### INFORMATION GIVEN
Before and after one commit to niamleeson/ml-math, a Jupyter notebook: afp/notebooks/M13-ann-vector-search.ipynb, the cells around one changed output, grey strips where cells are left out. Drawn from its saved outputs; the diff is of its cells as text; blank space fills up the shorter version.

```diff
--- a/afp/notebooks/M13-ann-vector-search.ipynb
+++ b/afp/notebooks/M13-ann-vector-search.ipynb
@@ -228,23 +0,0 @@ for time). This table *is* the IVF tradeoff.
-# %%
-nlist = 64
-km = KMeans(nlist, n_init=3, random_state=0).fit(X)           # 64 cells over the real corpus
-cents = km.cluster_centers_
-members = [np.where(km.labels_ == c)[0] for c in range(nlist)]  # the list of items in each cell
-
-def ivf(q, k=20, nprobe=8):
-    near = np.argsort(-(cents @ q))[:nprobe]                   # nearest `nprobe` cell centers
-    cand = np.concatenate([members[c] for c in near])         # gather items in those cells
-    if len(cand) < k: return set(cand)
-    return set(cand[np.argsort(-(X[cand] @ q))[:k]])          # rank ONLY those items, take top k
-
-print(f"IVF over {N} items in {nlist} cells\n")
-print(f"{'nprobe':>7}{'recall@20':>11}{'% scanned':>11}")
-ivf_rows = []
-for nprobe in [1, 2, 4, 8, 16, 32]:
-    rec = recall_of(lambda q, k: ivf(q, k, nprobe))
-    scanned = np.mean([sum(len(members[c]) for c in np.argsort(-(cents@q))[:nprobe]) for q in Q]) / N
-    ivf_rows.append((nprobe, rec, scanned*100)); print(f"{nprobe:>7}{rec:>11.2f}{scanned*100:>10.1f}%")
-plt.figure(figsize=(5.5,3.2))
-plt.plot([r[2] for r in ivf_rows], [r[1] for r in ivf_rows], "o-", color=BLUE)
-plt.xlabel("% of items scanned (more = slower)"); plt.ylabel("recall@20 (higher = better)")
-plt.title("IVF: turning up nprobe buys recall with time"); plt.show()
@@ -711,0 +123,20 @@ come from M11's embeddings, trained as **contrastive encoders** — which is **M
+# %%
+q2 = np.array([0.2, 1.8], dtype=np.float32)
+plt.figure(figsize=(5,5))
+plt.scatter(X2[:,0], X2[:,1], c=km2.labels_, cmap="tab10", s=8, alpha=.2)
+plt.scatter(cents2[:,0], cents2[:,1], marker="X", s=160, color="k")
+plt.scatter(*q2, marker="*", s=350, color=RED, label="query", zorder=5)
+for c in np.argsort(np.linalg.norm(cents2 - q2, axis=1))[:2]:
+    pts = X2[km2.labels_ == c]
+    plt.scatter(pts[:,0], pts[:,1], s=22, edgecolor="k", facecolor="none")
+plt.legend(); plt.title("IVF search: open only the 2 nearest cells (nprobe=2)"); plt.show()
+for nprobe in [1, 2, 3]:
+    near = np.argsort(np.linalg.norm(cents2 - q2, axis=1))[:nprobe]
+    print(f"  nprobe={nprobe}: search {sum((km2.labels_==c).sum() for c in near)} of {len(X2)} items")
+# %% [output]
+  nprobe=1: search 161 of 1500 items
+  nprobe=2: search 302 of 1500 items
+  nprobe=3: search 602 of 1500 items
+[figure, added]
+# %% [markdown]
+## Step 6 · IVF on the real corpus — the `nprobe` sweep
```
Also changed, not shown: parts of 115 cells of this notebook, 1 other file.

### INSTRUCTIONS TO FOLLOW
Apply a filter for "figure" to the data above, then copy each line that matches.

### ANSWER SECTION
-plt.figure(figsize=(5.5,3.2))
+plt.figure(figsize=(5,5))
+[figure, added]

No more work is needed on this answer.